In this example, we are applying the label pod-security.kubernetes.io/enforce with the value baseline to the namespace default. By labeling the namespace with baseline, we are ensuring that all pods created within this namespace adhere to a standard set of security policies and configurations designed for the OCP cluster.

$ oc label ns/default pod-security.kubernetes.io/enforce=baseline --overwrite
namespace/default labeled

$ oc apply -f - <<EOF
apiVersion: v1
kind: Pod
metadata:
labels:
  name: http-server
name: http-server
namespace: default
spec:
containers:
  - name: http-server
    image: quay.io/crio/example-wasm-http:latest
    command: ["/http_server.wasm"]
    ports:
      - containerPort: 1234
        protocol: TCP
    securityContext:
      allowPrivilegeEscalation: false
      capabilities:
        drop: ["ALL"]
    livenessProbe:
      tcpSocket:
        port: 1234
      initialDelaySeconds: 3
      periodSeconds: 30
EOF

$ oc get pod
NAME          READY   STATUS    RESTARTS   AGE
http-server   1/1     Running   0          3m8s
$ oc expose po/http-server
service/http-server exposed
$ oc expose service/http-server
route.route.openshift.io/http-server exposed
$ ROUTE_NAME=$(oc get route http-server -o jsonpath='{.spec.host}')
$ curl $ROUTE_NAME -d "Hello world!"
echo: Hello world!

 

Following these steps, you can enable crun-wasm in your OCP cluster and test its functionality using the provided example.

We've seen how, with a simple MachineConfig, you can get WASM applications running in OpenShift containers. This is just the first step — be on the lookout for additional enhancements in the future. The developer preview support for WebAssembly workloads in OpenShift 4.14 only scratches the surface of what you can achieve. WebAssembly promises to revolutionize containerization by offering improved density, enhanced security, and increased efficiency. Runtimes like crun-wasm pave the way for exciting opportunities to explore and experiment with WASM-based applications on OpenShift Container Platform (OCP).

Conclusion

The combination of WebAssembly and OpenShift offers a promising path for the future of application development and deployment. As both technologies mature and more tools emerge to bridge the gap between them, we can expect to see even more innovative solutions that leverage the strengths of both.
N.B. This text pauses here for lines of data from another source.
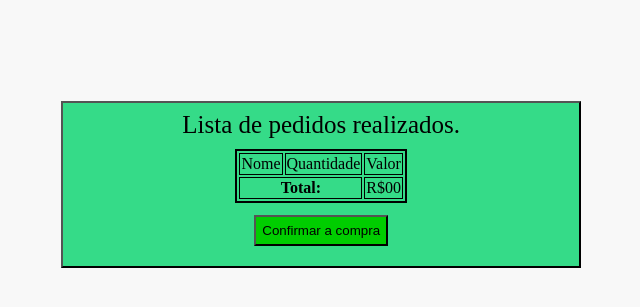
After one commit to wezlley126/petshop, a PHP site: page /carrinho/Carrinho.php in a window 1280 px wide. The commit adds this page. Shown: the top 307 px of the page, without its empty margins (326-966 px from the left). Run offline with PHP 8.4, Linux system fonts and the light colour scheme; the visitor is signed in with stand-in values (Sample User, id 1); data that the repository does not hold is empty.

Commit message:
sistema de compras simples

```diff
--- /dev/null
+++ b/carrinho/Carrinho.php
@@ -0,0 +1,59 @@
+<?php
+  session_start();
+?>
+<!DOCTYPE html>
+<html lang="pt-BR" dir="ltr">
+  <head>
+    <meta charset="utf-8">
+    <title>Carrinho de compras</title>
+    <link rel="stylesheet" href="carrinho.css">
+  </head>
+  <body>
+    <div id="compras">
+      <?php
+        if (isset($_SESSION['carrinho_not_null'])) {
+      ?>
+      <div id="titulo_carrinho">Lista de pedidos realizados.</div>
+      <table id="tabela_compras" align="center">
+        <thead>
+            <td>Nome</td>
+            <td>Quantidade</td>
+            <td>Valor</td>
+        </thead>
+        <?php
+        $total = 0;
+        //exibe todos os produtos comprados verificando se eles existem;
+          foreach ($_SESSION['lista_de_pedidos'] as $nome => $array) {
+            if (isset($_SESSION[$nome])) {
+              $total += $_SESSION[$nome]['preço']*$_SESSION[$nome]['quantidade'];
+              //escreve todos os produtos em uma tabela de compras.
+              ?>
+              <tr>
+                <td><?php echo $_SESSION[$nome]['nome'] ?></td>
+                <td><?php echo $_SESSION[$nome]['quantidade'] ?></td>
+                <td><?php echo "R$".$_SESSION[$nome]['preço']*$_SESSION[$nome]['quantidade']."0"?></td>
+              </tr>
+              <?php
+            }
+          }
+          ?>
+            <tr>
+                <td colspan="2"><b>Total: </b></td>
+                <td><?php echo "R$".$total."0"?></td>
+            </tr>
+
+            </table>
+
+          <?php
+            ?>
+            <a href=""><div id="chorro"><button type="button" name="button" id="button">Confirmar a compra</button><br/>
+            <?php
+              }else{
+                ?>
+                <div id="produto_nulo">Nenhum produto foi adicionado ao carrinho no momento.</div>
+                <?php
+              }
+            ?>
+    </div>
+  </body>
+</html>
--- /dev/null
+++ b/carrinho/Sair.php
@@ -0,0 +1,6 @@
+<?php
+	//comando que encerra a sessão do usuário;
+	session_start();
+	session_destroy();
+	header("location: ../");
+?>
--- /dev/null
+++ b/carrinho/carrinho.css
@@ -0,0 +1,44 @@
+body{
+  text-align: center;
+  background: #f8f8f8;
+}
+#compras{
+  border: outset 2px black;
+  width: 500px;
+  margin-left: 30%;
+  margin-top: 8%;
+  padding: 8px;
+  background: #35DB88;
+  display: block;
+}
+#compras:hover{
+  001em blackbox-shadow: 200px;
+/*Ser dormiu e gay*/
+}
+#titulo_carrinho{
+  font-family: inherit;
+  font-size: 25px;
+  padding-bottom: 10px;
+}
+#tabela_compras{
+  border: solid 2px black;
+}
+td{
+  border: solid 1px black;
+}
+#produto_nulo{
+  font-size: 20px;
+  color: black;
+}
+#button{
+  padding: 6px;
+  margin: 12px;
+  background: #00CD00;
+}
+
+#cancelar_compras{
+    width: 100%;
+    height: 100%;
+    text-align: center;
+    padding-top: 7.8%;
+}
```
Also changed, not shown: carrinho/identificador.php (added, +52 -0 lines), index.php (+14 -10 lines).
For developers and businesses alike, this duo presents an opportunity to build and scale applications like never before.